Kit’s heart sank, but the ghost continued.
“For the roof, you see, has been leaking these past two centuries. And we have not eaten in so long, that there is no proper food to serve to a living soul any longer.”
“I can hardly begrudge you that which you do not have,” Kit acknowledged. “But allow me to spend the night here, good sir, and I promise you shall not lack for entertainment.”
The ghost considered. “It has been a long time since we have had good company,” he said. “I accept! You are most welcome.”
He picked up a broken chair and dusted it off with his pocket handkerchief before offering it to the soldier. They sat at the heavy and ancient table, and Kit pulled out a pack of cards from his pockets.

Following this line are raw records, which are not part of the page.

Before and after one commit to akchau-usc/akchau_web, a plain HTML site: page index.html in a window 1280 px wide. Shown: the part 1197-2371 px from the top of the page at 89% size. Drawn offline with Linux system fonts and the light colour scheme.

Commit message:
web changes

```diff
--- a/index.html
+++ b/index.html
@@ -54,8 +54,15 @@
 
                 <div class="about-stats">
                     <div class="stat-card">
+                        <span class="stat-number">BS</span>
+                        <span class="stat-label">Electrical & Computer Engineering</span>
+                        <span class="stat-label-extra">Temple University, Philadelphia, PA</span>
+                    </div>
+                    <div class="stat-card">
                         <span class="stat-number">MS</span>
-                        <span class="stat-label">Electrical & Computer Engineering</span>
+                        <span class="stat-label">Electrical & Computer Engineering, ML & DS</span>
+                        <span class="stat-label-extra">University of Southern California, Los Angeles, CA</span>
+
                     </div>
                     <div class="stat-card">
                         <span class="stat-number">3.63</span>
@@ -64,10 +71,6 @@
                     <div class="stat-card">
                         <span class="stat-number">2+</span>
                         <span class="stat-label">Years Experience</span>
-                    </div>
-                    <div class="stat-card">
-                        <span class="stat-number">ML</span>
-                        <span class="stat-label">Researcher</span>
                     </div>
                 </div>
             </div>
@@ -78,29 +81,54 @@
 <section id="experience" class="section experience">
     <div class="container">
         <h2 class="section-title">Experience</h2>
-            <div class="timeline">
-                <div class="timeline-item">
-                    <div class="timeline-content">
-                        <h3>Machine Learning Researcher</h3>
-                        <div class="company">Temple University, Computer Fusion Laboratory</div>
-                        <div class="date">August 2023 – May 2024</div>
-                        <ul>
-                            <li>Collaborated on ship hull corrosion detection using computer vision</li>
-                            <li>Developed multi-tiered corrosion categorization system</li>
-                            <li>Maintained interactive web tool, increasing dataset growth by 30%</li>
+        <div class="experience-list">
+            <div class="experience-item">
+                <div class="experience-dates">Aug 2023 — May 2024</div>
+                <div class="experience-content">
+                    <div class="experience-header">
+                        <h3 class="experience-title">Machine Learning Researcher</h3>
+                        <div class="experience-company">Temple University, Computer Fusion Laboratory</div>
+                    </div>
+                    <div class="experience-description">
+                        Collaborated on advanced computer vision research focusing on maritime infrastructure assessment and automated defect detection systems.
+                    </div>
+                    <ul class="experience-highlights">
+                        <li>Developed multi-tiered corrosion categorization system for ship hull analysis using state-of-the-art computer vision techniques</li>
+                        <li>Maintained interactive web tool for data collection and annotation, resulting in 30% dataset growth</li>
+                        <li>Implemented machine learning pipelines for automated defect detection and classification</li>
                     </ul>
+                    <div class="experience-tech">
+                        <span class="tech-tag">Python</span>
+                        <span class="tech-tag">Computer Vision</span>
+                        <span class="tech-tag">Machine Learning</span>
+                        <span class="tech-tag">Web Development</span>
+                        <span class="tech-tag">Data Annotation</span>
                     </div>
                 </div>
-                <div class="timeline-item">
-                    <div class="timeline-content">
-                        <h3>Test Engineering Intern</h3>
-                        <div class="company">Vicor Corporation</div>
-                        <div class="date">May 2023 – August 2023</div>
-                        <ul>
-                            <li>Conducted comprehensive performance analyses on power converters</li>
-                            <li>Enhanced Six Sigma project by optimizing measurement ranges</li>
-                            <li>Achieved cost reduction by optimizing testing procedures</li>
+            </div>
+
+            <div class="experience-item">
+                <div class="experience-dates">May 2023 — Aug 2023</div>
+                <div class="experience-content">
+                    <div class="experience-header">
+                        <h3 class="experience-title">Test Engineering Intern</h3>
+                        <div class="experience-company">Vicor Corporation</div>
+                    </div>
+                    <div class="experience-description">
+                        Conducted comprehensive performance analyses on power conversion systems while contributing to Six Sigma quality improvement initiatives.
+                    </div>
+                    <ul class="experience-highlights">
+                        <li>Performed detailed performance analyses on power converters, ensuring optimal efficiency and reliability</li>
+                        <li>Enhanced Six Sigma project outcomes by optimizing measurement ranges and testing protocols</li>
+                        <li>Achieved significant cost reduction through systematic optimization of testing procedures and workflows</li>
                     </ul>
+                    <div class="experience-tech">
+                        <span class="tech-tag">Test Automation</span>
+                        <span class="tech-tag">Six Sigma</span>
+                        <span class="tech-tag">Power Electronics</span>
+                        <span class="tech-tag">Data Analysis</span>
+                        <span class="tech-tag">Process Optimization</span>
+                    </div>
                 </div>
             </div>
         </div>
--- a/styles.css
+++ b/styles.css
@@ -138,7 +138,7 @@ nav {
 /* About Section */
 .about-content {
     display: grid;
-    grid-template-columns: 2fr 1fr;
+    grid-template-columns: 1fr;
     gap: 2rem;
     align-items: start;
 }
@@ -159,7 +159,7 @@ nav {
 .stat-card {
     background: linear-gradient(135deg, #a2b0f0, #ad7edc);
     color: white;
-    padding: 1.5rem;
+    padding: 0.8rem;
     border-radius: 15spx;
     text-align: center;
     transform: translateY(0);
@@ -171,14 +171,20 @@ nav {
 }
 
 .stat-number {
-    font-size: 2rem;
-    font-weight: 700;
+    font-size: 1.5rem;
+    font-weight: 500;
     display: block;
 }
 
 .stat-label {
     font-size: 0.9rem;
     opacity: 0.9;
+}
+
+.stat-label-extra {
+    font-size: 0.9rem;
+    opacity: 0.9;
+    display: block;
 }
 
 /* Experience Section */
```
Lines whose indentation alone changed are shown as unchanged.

The ghost reached into his own pockets and brought out handfuls of shining gold.
Kit threw back his head and laughed. “Do you take me for a noble, good sir? I have no such wealth to match yours.”

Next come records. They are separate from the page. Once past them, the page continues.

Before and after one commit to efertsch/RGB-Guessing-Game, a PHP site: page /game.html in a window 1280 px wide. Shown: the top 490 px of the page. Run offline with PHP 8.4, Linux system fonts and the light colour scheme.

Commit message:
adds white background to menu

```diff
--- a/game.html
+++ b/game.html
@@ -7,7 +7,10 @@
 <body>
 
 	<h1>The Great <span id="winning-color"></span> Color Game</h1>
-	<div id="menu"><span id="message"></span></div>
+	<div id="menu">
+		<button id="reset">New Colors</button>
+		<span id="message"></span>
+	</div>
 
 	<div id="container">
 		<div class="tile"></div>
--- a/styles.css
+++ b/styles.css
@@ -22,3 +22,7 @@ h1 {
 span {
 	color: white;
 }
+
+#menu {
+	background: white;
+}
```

“Then you will have to wager something else,” the ghost said, his eyes gleaming. “Surely you have something of value. Something…immortal.”
“If I am to wager my immortal soul, then you must offer me something more valuable than such paltry trinkets as you have there,” Kit said disdainfully.
It was the devil’s turn to be taken aback. “And what do I have that can possibly compare to the value of your soul?”
“Nothing,” Kit said, dealing the cards. “But if dawn comes, and I am winning, then you will leave this tower forever, and go back to hell where you belong.”
The ghost considered this. He nibbled at his fingernails and scratched at the table and finally said: “very well.”
They played all night while the storm buffeted the tower and finally wore itself out. They played while thick thunderclouds scudded across the sky, finally letting the stars peek through. They played, and while the ghost cheated, Kit did not, and still the chips piled up in front of him, until, as the first rays of light peeked in through the window, it became clear that he would win no matter what the ghost could do.
The ghost exhaled, a sound like wind among dry leaves. “Those cards,” he said. “They never lose for you, do they.”
“No,” Kit agreed. “I won them in another tower, like this one, playing another devil, like you.”
“Why?” the ghost demanded. “Why do you risk so much in exchange for so little? These people—they will not thank you. They will drive you out of the village if they find you here in the morning. Have pity on me, soldier. Let me stay, and I will make you the most wealthy man that ever lived.”
“You’re not the devil,” Kit said simply.
The ghost faltered. “What?”
“You asked why. That’s why. You’re not the devil. You pretend you are, and the people take comfort in knowing that you’re locked up in abandoned towers and ancient keeps, and turn a blind eye to the truth. But I met the devil. He wore the face of my commanding officer when he ordered us to burn down a village full of mothers and cripples and orphans. He wore the face of the Chancellor when he smiled and welcomed us home. He said we had freed a nation from tyranny and oppression, and that the world would welcome us as heroes. The devil wears many faces, good sir, but yours is not one of them.”
The ghost stood and looked down at the soldier. “One day you will lose,” he said. “Magic cards or not, you will lose, and some demon will carry you off to hell. Have you thought of that?”
Kit shrugged and gathered up the cards, putting them away in his pocket. “I’ll see you there soon enough,” he said. “It makes no difference to me how I arrive.”
He stood and regarded the ghost, and his gaze was as cold as winter and as ruthless as the wind as he said: “go to hell.”
A wind gathered in the tower, rushing so hard that the stones shook to their very foundation. The roar of it was deafening, the air suffocating. The dust and debris obscured the ghost, and then it went rushing upward, out through the broken roof and away into the lightening sky.
The tower was quiet. Sunlight fell in golden beams through the holes in the roof and floors above. The rays touched on broken furniture and ancient tapestries, and dust motes danced in the light. For the first time in two centuries it was peaceful and still.
The soldier picked up his rucksack, tightened his belt, and went out into the morning.
Presented at the 2018 Sigma Tau Delta International English Convention in Cincinnati, Ohio.